May Ashworth just ‘broke the internet’. But while we’re all quite used to viral sensations swamping our social media feeds - Kim Kardashian’s techniques of course, are often the most effective - Ashworth’s online virility is perhaps the most shocking yet.
What happened? If you’ve been suitably unplugged and missed it, 86-year-old Ashworth, from Wigan, wrote this straight into the Google search box: “Please translate these roman numerals mcmxcviii thank you.”
Her grandson shared it on Twitter, and the online world went into meltdown.
If you don’t get it, then bravo.
You’re officially one of the last unicorns; a rare breed of internet users who don’t see anything astounding in the use of ‘please’ and ‘thank you’ online. Or, perhaps you also didn’t realise that Google is powered by bots which, for the moment at least (machine learning is happening don’t forget), cannot respond to pleasantries.
Either way, applause, because it’s no secret that an incredibly large portion of online exchanges today are so cloaked in anger, frustration and passive indifference, that abrupt or borderline rude communications have become the base line.
Trolling of course is the all too common extreme, but even on the ‘friendlier’ side of digital comms, few of us are interacting in ways that are actually polite - let alone warm and friendly.
The Ps and Qs that are so essential to healthy face-to-face conversation - the social oil that makes our world go round - have seemingly failed to upload.
Take a scroll through your feeds. Twitter is largely used for scathing complaints, while Facebook comments regularly descend into frosty debate or a pushing of agendas.
Online pleasantries have become such a rarity that when they are used, it’s headline news.
A Stylist.co.uk poll (cast your vote below) has revealed that an overwhelming number of readers share the same view, with 93 per cent agreeing that the internet would likely be a far more welcoming place if good manners and better 'netiquette' were more prolific.
So here’s the question at the root of it all; why do we collectively conspire to chuck politeness, warmth and a general code of fair play out the window when it comes to our interactions online?
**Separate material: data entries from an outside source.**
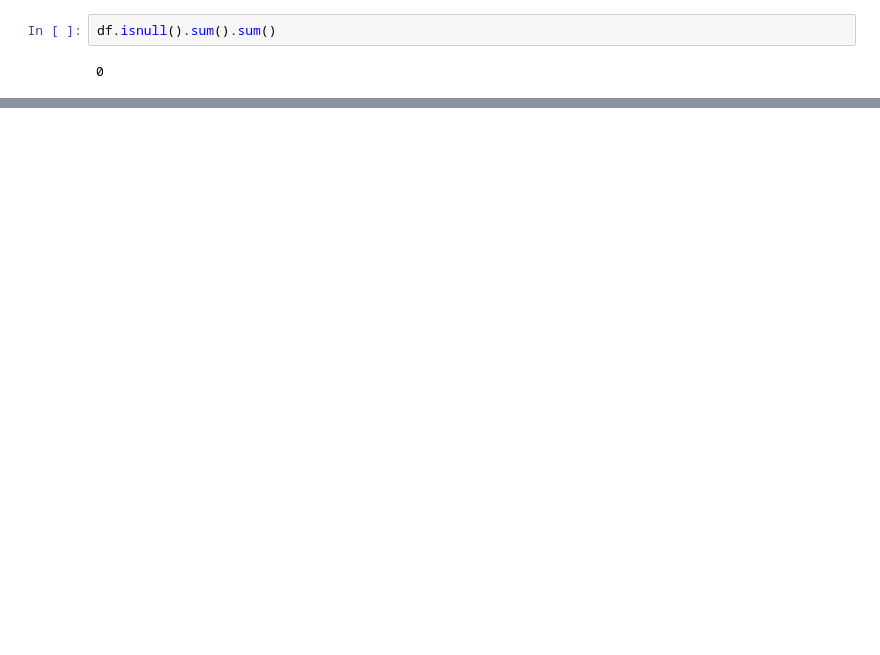
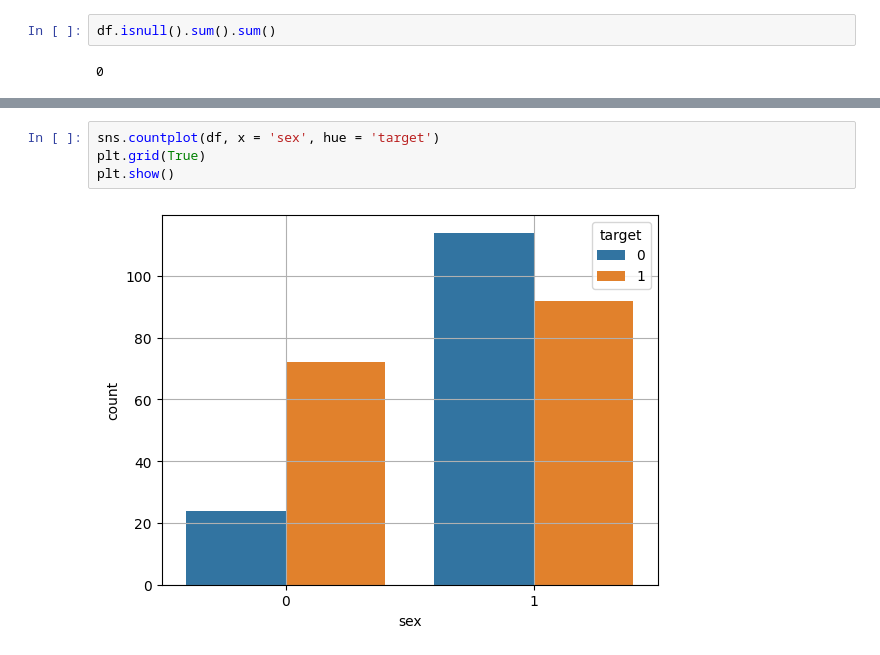
Before and after one commit to ShiwangitaSingh/Data-Science-with-Python-, a Jupyter notebook: Task-5 Feature Engineering and Selection/Task_5.ipynb, the cells around one changed output, grey strips where cells are left out. Cells and saved outputs as stored; diff of their text form; blank space fills up the shorter version.

```diff
--- a/Task-5 Feature Engineering and Selection/Task_5.ipynb
+++ b/Task-5 Feature Engineering and Selection/Task_5.ipynb
@@ -84,0 +81,6 @@ plt.show()
+# %%
+sns.countplot(df, x = 'sex', hue = 'target')
+plt.grid(True)
+plt.show()
+# %% [output]
+[figure, added]
```
Also changed, not shown: parts of 9 cells of this notebook.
Dr Gemma Lewis, Psychiatric Epidemiology Research Associate at University College London (UCL), believes it might have a lot to do with the absence of social cues that would normally force us to deliberate or adapt our behaviour.
“Internet use tends to be a solitary thing. So we may feel less socially exposed and less self-conscious than we would when standing among a group of people, or talking to another person face-to-face,” she explains. “We also have complete free reign to say as much (or as little) as we like, which we often don’t experience when standing in a group of people.
“When we aren’t interacting with someone face-to-face, we can’t use the normal social cues that might encourage empathy, or guide us into inhibiting hostile behaviour, such as facial expressions or body language.”
The breadth of our online audience might also be a factor, adds Dr Lewis, the effect of which is compounded by feelings of anonymity.
“When socialising online we are, perhaps inadvertently, engaging with a much wider audience than we do in most face-to-face interactions,” she notes. “We are therefore more likely to encounter people we don’t know, don’t agree with or don’t like. This not only gives us a sense of anonymity, it puts us in touch with anonymous others too. This process of dehumanization might make us more likely to be rude.”
The buoying effect of a carefully curated online presence, and an urge to protect that enhanced presentation of ourselves, could also be fueling the abruptness.
“Think of it as a licensing effect: You feel good about yourself so you feel a sense of entitlement,” explains Keith Wilcox, assistant professor of marketing at Columbia Business School, and co-author of a study on the effect social networks have on our self-esteem and self-control.
“You want to protect that enhanced view, which might be why people are lashing out so strongly at others who don't share their opinions,” he says of the rapid-fire social media debates that are now so commonplace, they’ve even got their own Ron Burgundy-inspired meme.
While a handful of us going guerilla and firing off pleasantries at unsuspecting followers might seem like inconsequential action, it’s actually not a bad place to start.
No, it may not bring about the sea-change with immediate effect, but if there’s one thing we’ve learnt from Ashworth, it’s that people the world-over really do appreciate the quintessential power of a ‘please’.
It’s time good old-fashioned manners started trending, and every one of us can give that a share.